[Start of section]

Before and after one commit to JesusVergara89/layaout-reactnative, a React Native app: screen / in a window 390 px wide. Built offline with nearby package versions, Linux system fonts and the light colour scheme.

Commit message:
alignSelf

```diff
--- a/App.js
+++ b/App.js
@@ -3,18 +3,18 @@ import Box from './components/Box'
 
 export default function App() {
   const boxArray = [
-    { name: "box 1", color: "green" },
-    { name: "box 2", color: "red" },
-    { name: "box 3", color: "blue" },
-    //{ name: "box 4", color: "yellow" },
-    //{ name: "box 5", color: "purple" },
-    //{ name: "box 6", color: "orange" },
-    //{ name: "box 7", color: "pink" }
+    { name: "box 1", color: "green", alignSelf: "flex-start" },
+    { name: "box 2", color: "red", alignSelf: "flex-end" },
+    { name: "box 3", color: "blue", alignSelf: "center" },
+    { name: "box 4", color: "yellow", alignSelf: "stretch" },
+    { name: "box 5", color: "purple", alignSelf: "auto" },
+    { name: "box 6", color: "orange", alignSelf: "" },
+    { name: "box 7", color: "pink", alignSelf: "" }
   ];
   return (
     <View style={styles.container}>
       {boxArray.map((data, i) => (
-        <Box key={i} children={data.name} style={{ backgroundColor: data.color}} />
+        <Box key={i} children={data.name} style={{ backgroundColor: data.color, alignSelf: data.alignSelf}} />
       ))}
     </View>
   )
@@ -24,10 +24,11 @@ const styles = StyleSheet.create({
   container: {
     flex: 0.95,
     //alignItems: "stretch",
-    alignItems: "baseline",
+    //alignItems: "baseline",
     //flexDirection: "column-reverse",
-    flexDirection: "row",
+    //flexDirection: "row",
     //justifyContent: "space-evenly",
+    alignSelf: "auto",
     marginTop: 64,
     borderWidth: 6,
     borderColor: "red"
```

[End of section]

An exact copy of every record is needed.

* **Answer section**
Before and after one commit to JesusVergara89/layaout-reactnative, a React Native app: screen / in a window 390 px wide. Built offline with nearby package versions, Linux system fonts and the light colour scheme.

Commit message:
alignSelf

```diff
--- a/App.js
+++ b/App.js
@@ -3,18 +3,18 @@ import Box from './components/Box'
 
 export default function App() {
   const boxArray = [
-    { name: "box 1", color: "green" },
-    { name: "box 2", color: "red" },
-    { name: "box 3", color: "blue" },
-    //{ name: "box 4", color: "yellow" },
-    //{ name: "box 5", color: "purple" },
-    //{ name: "box 6", color: "orange" },
-    //{ name: "box 7", color: "pink" }
+    { name: "box 1", color: "green", alignSelf: "flex-start" },
+    { name: "box 2", color: "red", alignSelf: "flex-end" },
+    { name: "box 3", color: "blue", alignSelf: "center" },
+    { name: "box 4", color: "yellow", alignSelf: "stretch" },
+    { name: "box 5", color: "purple", alignSelf: "auto" },
+    { name: "box 6", color: "orange", alignSelf: "" },
+    { name: "box 7", color: "pink", alignSelf: "" }
   ];
   return (
     <View style={styles.container}>
       {boxArray.map((data, i) => (
-        <Box key={i} children={data.name} style={{ backgroundColor: data.color}} />
+        <Box key={i} children={data.name} style={{ backgroundColor: data.color, alignSelf: data.alignSelf}} />
       ))}
     </View>
   )
@@ -24,10 +24,11 @@ const styles = StyleSheet.create({
   container: {
     flex: 0.95,
     //alignItems: "stretch",
-    alignItems: "baseline",
+    //alignItems: "baseline",
     //flexDirection: "column-reverse",
-    flexDirection: "row",
+    //flexDirection: "row",
     //justifyContent: "space-evenly",
+    alignSelf: "auto",
     marginTop: 64,
     borderWidth: 6,
     borderColor: "red"
```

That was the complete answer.